- Exercise directions
Your reply should be made up of every line in the records below that holds the string "hover".

*** Opening Material for the task ***

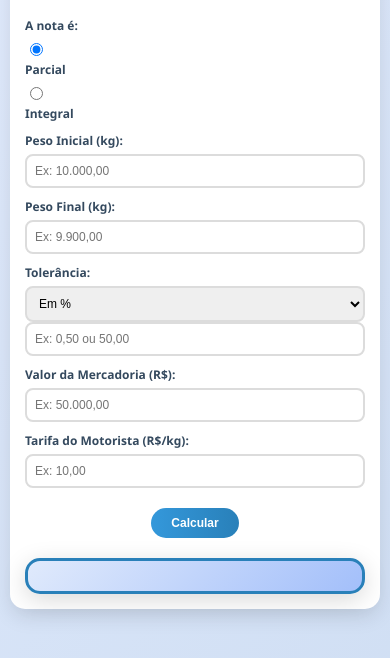
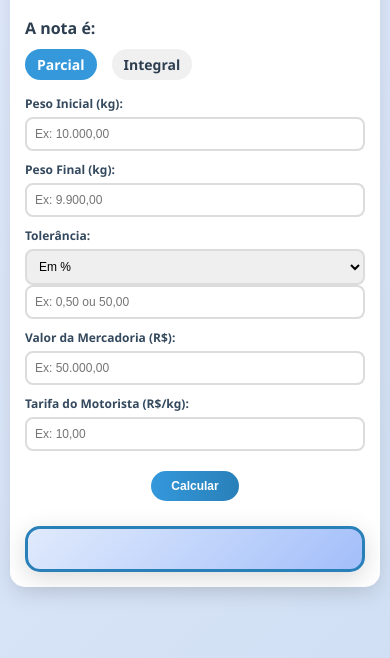
Before and after one commit to pedrolucasgds/PROJETOCARTAFRETE, a plain HTML site: page index.html in a window 390 px wide. Shown: the part 72-730 px from the top of the page. Drawn offline with nearby package versions, Linux system fonts and the light colour scheme.

Commit message:
Update styles.css

```diff
--- a/styles.css
+++ b/styles.css
@@ -50,6 +50,40 @@ input[type="text"]:focus, select:focus {
     outline: none;
 }
 
+/* Estilização do booleano */
+.frete-type {
+    margin-bottom: 20px;
+}
+
+.frete-type label {
+    font-size: 18px; /* Aumentado */
+    color: #2c3e50;
+}
+
+.radio-group {
+    display: flex;
+    gap: 20px; /* Espaçamento entre opções */
+    margin-top: 10px;
+}
+
+.radio-group input[type="radio"] {
+    display: none; /* Esconde o radio button padrão */
+}
+
+.radio-group label {
+    font-size: 16px;
+    padding: 8px 15px;
+    background: #f0f0f0;
+    border-radius: 20px;
+    cursor: pointer;
+    transition: background 0.3s ease, color 0.3s ease;
+}
+
+.radio-group input[type="radio"]:checked + label {
+    background: #3498db;
+    color: #fff;
+}
+
 button {
     padding: 10px 25px;
     background: linear-gradient(90deg, #3498db, #2980b9);
@@ -70,25 +104,25 @@ button:hover {
 }
 
 #result {
-    margin-top: 20px;
-    padding: 20px;
+    margin-top: 25px;
+    padding: 25px;
     background: linear-gradient(135deg, #e0eafc, #a3bffa);
     border-radius: 15px;
     border: 3px solid #2980b9;
     color: #2c3e50;
-    font-size: 16px;
+    font-size: 18px;
     font-weight: 500;
-    line-height: 1.8;
+    line-height: 2;
     box-shadow: 0 6px 25px rgba(0, 0, 0, 0.15);
     animation: popIn 0.6s ease-out;
 }
 
 #result strong {
     color: #3498db;
-    font-size: 20px;
+    font-size: 24px;
     font-weight: 700;
     display: block;
-    margin-bottom: 10px;
+    margin-bottom: 15px;
     text-transform: uppercase;
 }
 
@@ -105,7 +139,10 @@ button:hover {
     .form-group { margin-bottom: 10px; }
     label { font-size: 12px; }
     input[type="text"], select { padding: 8px; font-size: 12px; }
+    .frete-type label { font-size: 16px; }
+    .radio-group { gap: 15px; }
+    .radio-group label { font-size: 14px; padding: 6px 12px; }
     button { padding: 8px 20px; font-size: 12px; }
-    #result { font-size: 14px; padding: 15px; }
-    #result strong { font-size: 18px; }
+    #result { font-size: 16px; padding: 20px; }
+    #result strong { font-size: 20px; }
 }
```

*** Closing Material for the task ***

- Exercise answer
@@ -70,25 +104,25 @@ button:hover {
@@ -105,7 +139,10 @@ button:hover {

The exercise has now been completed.